Ecuador expels US embassy official

Correa says the US official has abruptly ended a financing deal with local police.

    Correa, who enjoys a 70 per cent popularity rating, will run for a second term as president in April polls [AFP]

    Correa said Astorga suspended $340,000 in annual aid to Ecuador's anti-contraband police and demanded in a January 8 letter that the police return all vehicles, furniture, cameras and phones donated by Washington.

    "Mr Astorga keep your dirty money.

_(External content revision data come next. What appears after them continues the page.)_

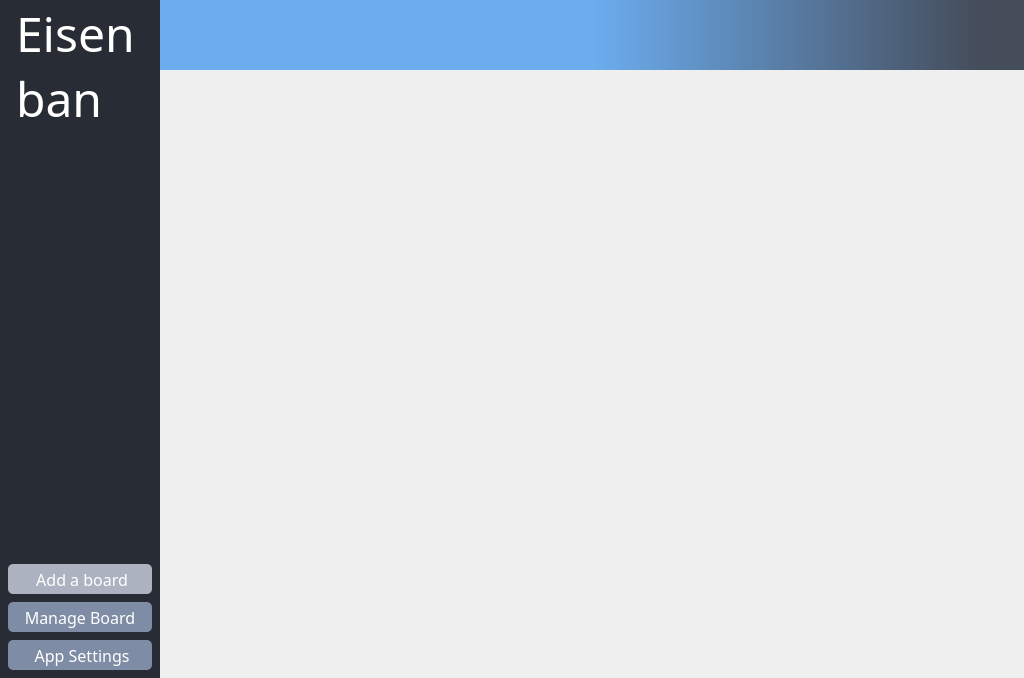
Above: src/eisenban/ui/main.ui from clockworksspheres/eisenban before the change. Below: the same form after it.
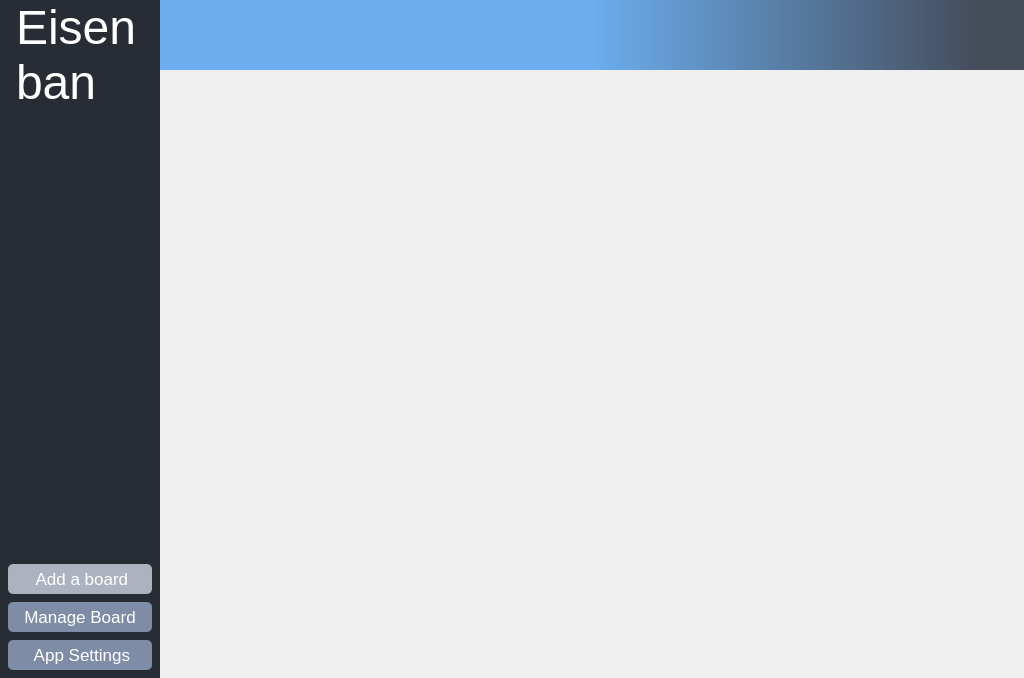
That is the form after the change. Icons and pictures are not drawn.

Patch:
```diff
--- a/src/eisenban/ui/main.ui
+++ b/src/eisenban/ui/main.ui
@@ -108,7 +108,7 @@
            <widget class="QLabel" name="label_logo">
             <property name="font">
              <font>
-              <family>Torus Pro</family>
+              <family>Arimo</family>
               <pointsize>36</pointsize>
              </font>
             </property>
@@ -207,7 +207,7 @@
                <x>0</x>
                <y>0</y>
                <width>144</width>
-               <height>417</height>
+               <height>481</height>
               </rect>
              </property>
              <layout class="QVBoxLayout" name="verticalLayout_4">
@@ -240,8 +240,8 @@
             </property>
             <property name="font">
              <font>
-              <family>Torus Pro</family>
-              <pointsize>12</pointsize>
+              <family>Arimo</family>
+              <pointsize>13</pointsize>
              </font>
             </property>
             <property name="cursor">
@@ -287,8 +287,8 @@
             </property>
             <property name="font">
              <font>
-              <family>Torus Pro</family>
-              <pointsize>12</pointsize>
+              <family>Arimo</family>
+              <pointsize>13</pointsize>
              </font>
             </property>
             <property name="cursor">
@@ -334,8 +334,8 @@
             </property>
             <property name="font">
              <font>
-              <family>Torus Pro</family>
-              <pointsize>12</pointsize>
+              <family>Arimo</family>
+              <pointsize>13</pointsize>
              </font>
             </property>
             <property name="cursor">
```
Left out of the diff: 14 changed lines with no effect on the pictures.
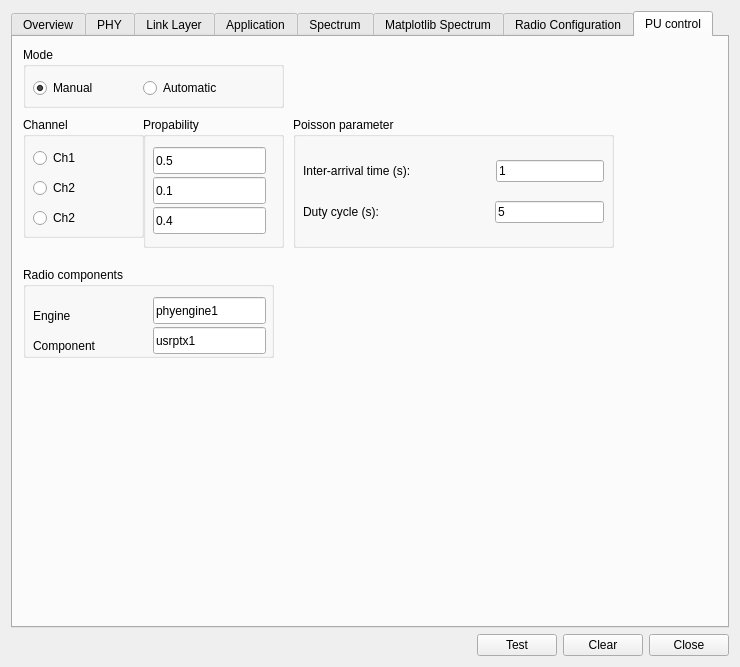
Old version of the form components/pySysMoCo/gui.ui in the repository andrepuschmann/OSPECORR.
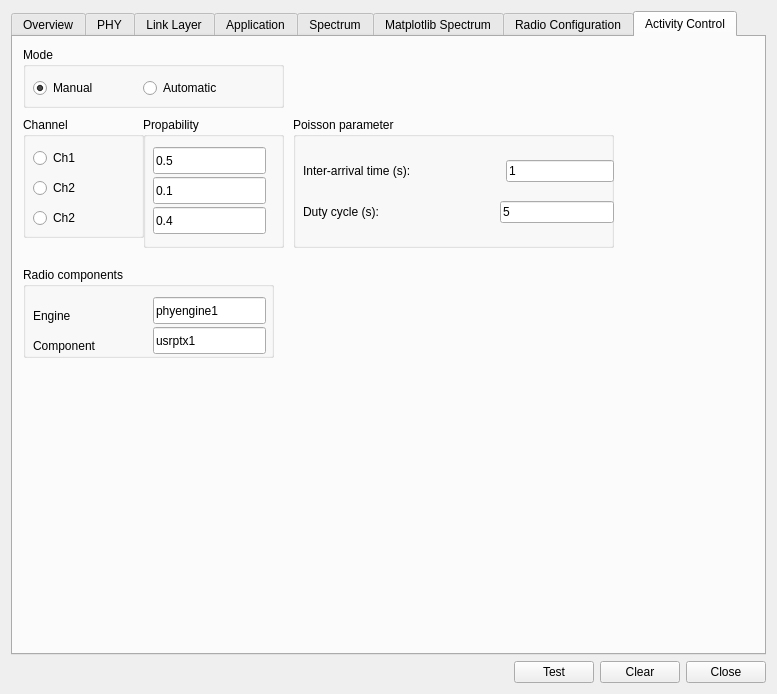
New version of the form. The open tabs and pages were chosen to show the change.

Commit message: rename PU control to activity control

What changed in the file:
```diff
--- a/components/pySysMoCo/gui.ui
+++ b/components/pySysMoCo/gui.ui
@@ -9,8 +9,8 @@
    <rect>
     <x>0</x>
     <y>0</y>
-    <width>740</width>
-    <height>667</height>
+    <width>777</width>
+    <height>694</height>
    </rect>
   </property>
   <property name="sizePolicy">
@@ -1851,7 +1851,7 @@
      </widget>
      <widget class="QWidget" name="tab_4">
       <attribute name="title">
-       <string>PU control</string>
+       <string>Activity Control</string>
       </attribute>
       <widget class="QGroupBox" name="channelBox">
        <property name="geometry">
@@ -1977,7 +1977,7 @@
          <rect>
           <x>10</x>
           <y>30</y>
-          <width>301</width>
+          <width>311</width>
           <height>91</height>
          </rect>
         </property>
```
Left out of the diff: 2 changed lines with no effect on the pictures. The commit also changes 1 other file.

We don't need it. We have dignity in this country," he said.

    "Ecuador doesn't need charity from anyone."

    Fred Lash, a US State Department spokesman, said that Washington was aware of the announcement and was checking into it.

    Anti-US sentiment

    Correa also said that he would allow US coast guard airplanes to  land on Ecuadorean soil, a request made earlier by Heather Hodges, the US ambassador, only "on one condition: that we be allowed to vet the pilots of those planes, so that they don't sneak criminals into the country."

    There has been tension with Washington since Correa vowed not to renew a lease ending this year on a coastal air base used by US troops for counter-narcotics missions.

    Correa, who enjoys a 70 per cent popularity rating, is running for a second four-year term as president in April elections.

    Hugo Chavez, the Venezuelan president and a standard-bearer for anti-US sentiment, last year expelled the US ambassador to Caracas and Evo Morales, the Bolivian president, kicked out the US envoy in September after accusing him of fanning civil unrest.

    SOURCE: Agencies


    YOU MIGHT ALSO LIKE

    How different voting systems work around the world

    How different voting systems work around the world

    Nearly two billion voters in 52 countries around the world will head to the polls this year to elect their leaders.

    How Moscow lost Riyadh in 1938

    How Moscow lost Riyadh in 1938

    Russian-Saudi relations could be very different today, if Stalin hadn't killed the Soviet ambassador to Saudi Arabia.

    The peace games: Dreaming big for South Sudan's youth

    The peace games: Dreaming big for South Sudan's youth

    A relatively new independence and fresh waves of conflict inspire a South Sudanese refugee to build antiwar video games.